Connect with us


Trump Ends Key ObamaCare Subsidies for Low-Income Americans

Donald Trump

In his continuing effort to destroy former President Barack Obama’s legacy, Donald Trump’s White House announced Thursday that it would stop reimbursing health insurance companies for costs associated with lowering costs for low income Americans under the Affordable Care Act, also known as ObamaCare.

The Cost-share Reduction payments or CSRs are crucial subsidies designed to help low-income Americans afford health insurance and experts believe that without the CSRs most insurers would simply raise premiums forcing low-income Americans to simply walk away from ObamaCare because of high costs.

Democrat leaders said this decision has the potential to effectively end Affordable Care and condemned it as “spiteful.”

House Minority Leader Nancy Pelosi and Senate Minority Leader Chuck Schumer condemned the move in a joint statement. “Sadly, instead of working to lower health costs for Americans, it seems President Trump will single-handedly hike Americans’ health premiums,” they said.

RELATED: Congressional Republicans Abandon Effort to Repeal ObamaCare, Again.

The Democrat leaders called the move a “spiteful act of vast, pointless sabotage leveled at working families and the middle class in every corner of America.”

“Make no mistake about it, Trump will try to blame the Affordable Care Act, but this will fall on his back and he will pay the price for it,” they said.

The Congressional Budget Office (CBO) has warned that in the short term, health care premiums would spike and many insurers would leave the market. It will also lead to increase in deficits

President Donald Trump had indicated that his motive for cutting off the payments is to increase pressure on Republican and Democratic lawmakers to repeal Obamacare. In a tweet, Trump said that “Obamacare is a broken mess. Piece by piece we will now begin the process of giving America the great HealthCare it deserves!”

The White House also released a statement claiming the decision came as a result of guidance from the U.S. Justice Department.

“Based on guidance from the Department of Justice, the Department of Health and Human Services has concluded that there is no appropriation for cost-sharing reduction payments to insurance companies under Obamacare,” the White House said in a statement. “In light of this analysis, the Government cannot lawfully make the cost-sharing reduction payments,” the White House statement said.

“Make no mistake about it, Trump will try to blame the Affordable Care Act, but this will fall on his back and he will pay the price for it,” they said.
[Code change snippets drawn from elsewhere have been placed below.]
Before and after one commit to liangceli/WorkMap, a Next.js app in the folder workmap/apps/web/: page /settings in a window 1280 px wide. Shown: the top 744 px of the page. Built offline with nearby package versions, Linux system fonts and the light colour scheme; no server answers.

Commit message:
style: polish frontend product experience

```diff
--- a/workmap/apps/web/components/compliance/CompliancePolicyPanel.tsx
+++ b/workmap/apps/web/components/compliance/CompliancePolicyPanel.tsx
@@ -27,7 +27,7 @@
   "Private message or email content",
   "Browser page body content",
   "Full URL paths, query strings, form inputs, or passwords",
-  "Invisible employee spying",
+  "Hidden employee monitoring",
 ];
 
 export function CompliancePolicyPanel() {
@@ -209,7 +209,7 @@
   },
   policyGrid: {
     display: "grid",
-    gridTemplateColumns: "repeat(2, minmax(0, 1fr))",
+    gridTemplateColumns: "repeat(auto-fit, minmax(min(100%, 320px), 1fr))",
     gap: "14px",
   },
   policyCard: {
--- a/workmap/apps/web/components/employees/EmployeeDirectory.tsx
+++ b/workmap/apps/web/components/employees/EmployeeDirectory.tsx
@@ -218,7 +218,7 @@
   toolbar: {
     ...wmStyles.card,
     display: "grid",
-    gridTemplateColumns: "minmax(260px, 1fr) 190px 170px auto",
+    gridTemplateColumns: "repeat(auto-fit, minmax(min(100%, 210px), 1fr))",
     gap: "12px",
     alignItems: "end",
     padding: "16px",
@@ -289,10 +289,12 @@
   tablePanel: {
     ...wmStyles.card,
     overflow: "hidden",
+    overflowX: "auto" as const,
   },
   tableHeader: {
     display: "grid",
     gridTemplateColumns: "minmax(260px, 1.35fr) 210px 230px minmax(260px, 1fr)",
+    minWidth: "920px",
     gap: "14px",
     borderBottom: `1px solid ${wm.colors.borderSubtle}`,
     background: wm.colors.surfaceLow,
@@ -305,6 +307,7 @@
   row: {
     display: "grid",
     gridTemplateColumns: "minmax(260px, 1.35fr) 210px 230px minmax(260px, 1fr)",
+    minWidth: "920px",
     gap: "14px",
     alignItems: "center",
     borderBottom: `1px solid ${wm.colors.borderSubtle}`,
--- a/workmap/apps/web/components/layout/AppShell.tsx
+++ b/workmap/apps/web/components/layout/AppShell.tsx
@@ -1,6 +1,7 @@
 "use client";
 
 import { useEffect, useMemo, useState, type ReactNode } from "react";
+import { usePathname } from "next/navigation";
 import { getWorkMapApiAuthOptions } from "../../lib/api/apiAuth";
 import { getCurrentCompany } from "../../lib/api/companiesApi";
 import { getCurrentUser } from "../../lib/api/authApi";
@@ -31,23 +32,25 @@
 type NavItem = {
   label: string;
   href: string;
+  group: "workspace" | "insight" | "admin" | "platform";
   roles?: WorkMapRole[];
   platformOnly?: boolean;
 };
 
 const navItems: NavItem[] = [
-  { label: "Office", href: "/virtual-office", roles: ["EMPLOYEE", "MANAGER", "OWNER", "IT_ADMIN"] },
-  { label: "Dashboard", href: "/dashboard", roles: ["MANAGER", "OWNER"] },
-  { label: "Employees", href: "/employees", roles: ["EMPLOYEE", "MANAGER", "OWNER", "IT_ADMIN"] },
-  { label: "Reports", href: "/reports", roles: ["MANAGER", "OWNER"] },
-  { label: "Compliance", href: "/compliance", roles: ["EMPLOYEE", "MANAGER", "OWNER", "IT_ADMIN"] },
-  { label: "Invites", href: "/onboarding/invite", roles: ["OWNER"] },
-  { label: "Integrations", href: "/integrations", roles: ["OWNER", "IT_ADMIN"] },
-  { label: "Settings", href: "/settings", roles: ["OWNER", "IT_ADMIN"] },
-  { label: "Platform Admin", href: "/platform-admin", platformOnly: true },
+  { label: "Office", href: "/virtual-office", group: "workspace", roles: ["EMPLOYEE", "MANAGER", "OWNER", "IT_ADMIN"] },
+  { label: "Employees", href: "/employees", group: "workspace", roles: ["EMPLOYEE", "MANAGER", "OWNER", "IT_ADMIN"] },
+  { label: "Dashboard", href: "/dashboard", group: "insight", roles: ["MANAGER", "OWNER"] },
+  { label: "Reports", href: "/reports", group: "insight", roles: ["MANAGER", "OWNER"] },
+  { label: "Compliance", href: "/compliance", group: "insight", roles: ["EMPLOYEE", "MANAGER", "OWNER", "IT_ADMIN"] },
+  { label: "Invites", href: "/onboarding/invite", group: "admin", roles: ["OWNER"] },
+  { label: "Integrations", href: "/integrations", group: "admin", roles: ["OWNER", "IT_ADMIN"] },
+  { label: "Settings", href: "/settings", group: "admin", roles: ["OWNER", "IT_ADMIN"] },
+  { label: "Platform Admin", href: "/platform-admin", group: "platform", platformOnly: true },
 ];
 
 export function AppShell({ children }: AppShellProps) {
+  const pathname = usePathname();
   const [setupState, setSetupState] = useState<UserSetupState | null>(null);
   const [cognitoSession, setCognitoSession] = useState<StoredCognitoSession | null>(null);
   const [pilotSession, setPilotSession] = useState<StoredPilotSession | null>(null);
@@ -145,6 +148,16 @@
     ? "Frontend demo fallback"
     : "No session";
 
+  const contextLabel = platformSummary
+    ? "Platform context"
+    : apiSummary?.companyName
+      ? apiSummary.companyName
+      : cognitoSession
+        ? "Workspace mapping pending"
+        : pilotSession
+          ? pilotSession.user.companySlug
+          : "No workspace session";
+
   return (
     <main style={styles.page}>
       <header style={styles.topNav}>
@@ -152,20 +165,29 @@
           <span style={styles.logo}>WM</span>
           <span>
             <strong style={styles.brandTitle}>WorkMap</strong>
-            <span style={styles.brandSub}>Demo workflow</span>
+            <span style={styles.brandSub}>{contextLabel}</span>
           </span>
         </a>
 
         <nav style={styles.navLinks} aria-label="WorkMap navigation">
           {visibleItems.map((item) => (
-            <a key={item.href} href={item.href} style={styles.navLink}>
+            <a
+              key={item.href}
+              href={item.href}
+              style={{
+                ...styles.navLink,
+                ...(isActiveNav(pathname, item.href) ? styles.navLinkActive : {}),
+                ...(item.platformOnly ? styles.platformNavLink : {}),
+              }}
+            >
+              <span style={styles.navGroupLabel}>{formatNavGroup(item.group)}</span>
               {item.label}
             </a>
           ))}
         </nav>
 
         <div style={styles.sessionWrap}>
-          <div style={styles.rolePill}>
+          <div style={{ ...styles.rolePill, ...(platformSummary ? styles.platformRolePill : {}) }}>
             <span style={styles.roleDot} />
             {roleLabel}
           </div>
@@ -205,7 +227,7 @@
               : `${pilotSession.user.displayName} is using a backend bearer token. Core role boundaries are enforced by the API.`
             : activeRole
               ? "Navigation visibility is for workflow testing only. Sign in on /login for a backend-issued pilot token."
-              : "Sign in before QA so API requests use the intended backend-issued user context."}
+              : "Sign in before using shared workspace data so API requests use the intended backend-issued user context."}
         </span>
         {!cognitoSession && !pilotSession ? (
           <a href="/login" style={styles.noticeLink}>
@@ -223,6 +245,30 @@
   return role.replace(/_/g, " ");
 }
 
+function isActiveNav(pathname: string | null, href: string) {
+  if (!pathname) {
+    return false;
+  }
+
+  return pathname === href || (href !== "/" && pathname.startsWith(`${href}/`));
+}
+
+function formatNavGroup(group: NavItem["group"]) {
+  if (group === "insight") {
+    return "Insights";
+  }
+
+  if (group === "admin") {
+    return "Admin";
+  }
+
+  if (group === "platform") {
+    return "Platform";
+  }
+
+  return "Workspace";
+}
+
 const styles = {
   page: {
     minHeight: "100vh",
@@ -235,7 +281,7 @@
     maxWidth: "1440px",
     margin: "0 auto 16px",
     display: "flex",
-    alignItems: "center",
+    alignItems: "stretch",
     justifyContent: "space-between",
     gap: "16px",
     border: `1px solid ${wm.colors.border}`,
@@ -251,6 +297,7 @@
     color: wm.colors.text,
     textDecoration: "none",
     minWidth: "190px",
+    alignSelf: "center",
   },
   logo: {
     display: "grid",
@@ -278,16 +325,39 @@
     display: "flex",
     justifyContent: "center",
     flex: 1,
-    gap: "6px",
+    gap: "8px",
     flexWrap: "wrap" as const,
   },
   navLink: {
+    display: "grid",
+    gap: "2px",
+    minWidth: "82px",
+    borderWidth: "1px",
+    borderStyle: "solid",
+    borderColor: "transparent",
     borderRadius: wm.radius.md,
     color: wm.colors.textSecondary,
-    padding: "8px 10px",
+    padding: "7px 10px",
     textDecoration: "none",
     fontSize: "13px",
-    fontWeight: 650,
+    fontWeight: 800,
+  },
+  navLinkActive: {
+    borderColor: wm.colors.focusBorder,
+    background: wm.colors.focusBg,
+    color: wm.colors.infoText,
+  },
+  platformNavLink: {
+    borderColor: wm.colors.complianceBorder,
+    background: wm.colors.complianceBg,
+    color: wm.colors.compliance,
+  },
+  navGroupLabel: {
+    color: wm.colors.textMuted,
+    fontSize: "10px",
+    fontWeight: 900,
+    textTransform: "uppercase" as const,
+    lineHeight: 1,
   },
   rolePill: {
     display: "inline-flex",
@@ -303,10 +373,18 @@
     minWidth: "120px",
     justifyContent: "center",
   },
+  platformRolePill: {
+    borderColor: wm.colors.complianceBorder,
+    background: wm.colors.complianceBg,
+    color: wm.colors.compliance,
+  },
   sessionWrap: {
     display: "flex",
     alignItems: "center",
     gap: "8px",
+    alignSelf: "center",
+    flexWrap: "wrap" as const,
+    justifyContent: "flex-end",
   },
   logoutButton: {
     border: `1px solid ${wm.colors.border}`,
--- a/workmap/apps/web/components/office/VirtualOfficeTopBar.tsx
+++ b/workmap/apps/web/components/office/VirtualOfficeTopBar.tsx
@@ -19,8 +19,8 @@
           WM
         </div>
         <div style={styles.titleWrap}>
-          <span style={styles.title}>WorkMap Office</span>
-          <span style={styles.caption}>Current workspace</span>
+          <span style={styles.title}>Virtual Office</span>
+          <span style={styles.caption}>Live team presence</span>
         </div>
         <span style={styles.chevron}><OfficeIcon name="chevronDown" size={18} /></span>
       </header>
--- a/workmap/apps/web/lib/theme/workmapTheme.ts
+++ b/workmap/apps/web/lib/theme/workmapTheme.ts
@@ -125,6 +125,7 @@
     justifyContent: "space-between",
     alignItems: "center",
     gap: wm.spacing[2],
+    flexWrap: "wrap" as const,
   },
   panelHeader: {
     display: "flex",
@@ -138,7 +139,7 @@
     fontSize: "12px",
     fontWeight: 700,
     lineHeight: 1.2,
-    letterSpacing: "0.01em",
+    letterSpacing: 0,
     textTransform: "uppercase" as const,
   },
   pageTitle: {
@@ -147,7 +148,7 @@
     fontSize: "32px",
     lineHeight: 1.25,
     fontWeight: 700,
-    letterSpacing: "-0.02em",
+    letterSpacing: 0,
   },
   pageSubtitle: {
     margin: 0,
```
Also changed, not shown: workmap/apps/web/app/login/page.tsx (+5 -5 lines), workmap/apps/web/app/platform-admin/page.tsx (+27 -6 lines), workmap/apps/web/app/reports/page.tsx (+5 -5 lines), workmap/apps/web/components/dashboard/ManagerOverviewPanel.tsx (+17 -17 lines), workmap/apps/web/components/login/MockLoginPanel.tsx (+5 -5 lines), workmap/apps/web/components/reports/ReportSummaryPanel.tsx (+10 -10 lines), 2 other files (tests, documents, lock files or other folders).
The open enrollment in Affordable Care Act plans for 2018 begins on Nov. 1. Insurers have already submitted their premiums for 2018 and in many cases raised rates on the assumption of cutting off the CSRs. That could somewhat blunt the impact of the White House’s move.

Democrats and Republicans in the House and Senate have talked about the possibility of appropriating the CSRs payments themselves. Doing so would blunt the impact of Trump’s order but it is impossible to know if congressional republican leaders would support a bill, which is likely to draw strong opposition from conservatives.

The move comes the same day Trump signed an executive order that seeks to further undermine President Barack Obama’s signature health care legacy.

House Speaker Paul Ryan (R-Wis.) said the move by the White House “preserves a monumental affirmation of Congress’s authority and the separation of powers.” Ryan released a statement late Thursday saying, “Obamacare has proven itself to be a fatally flawed law, and the House will continue to work with Trump administration to provide the American people a better system.”

However, Senate Democratic leader Chuck Schumer (D-NY) and Nancy Pelosi (D-CA) said that “Trumpcare collapsed because Americans overwhelmingly recognized the cruelty and higher costs it meant for them and their loved ones,” adding that “Now, millions of hard-working American families will suffer just because President Trump wants them to.”

The CBO reported in August that the decision to end the CSRs would cause the number of uninsured Americans to rise by about 1 million in 2018 but would start lowering the number of uninsured by about 1 million a year starting in 2020. Also, the federal budget deficit would rise by $6 billion next year, $21 billion in 2020 and $26 billion in 2026 as low- and moderate-income Americans make more use of tax credits to offset rising premiums.

SEE ALSO: House Ethics Committee Probes GOP Rep. Chris Collins for Insider Trading.

The CBO said it expected that insurers in some states would withdraw from some markets because of “substantial uncertainty.” However, it projected that by 2020, “more insurers would participate, so people in almost all areas would be able to buy no group insurance.”

Moreover, it said most people would pay net premiums for no group insurance similar to or less than what they would have paid otherwise over the next decade, after considering premium tax credits.

The White House said Thursday that “the bailout of insurance companies through these unlawful payments is yet another example of how the previous administration abused taxpayer dollars and skirted the law to prop up a broken system.”



Contributor, The Liberal Advocate News




More in Healthcare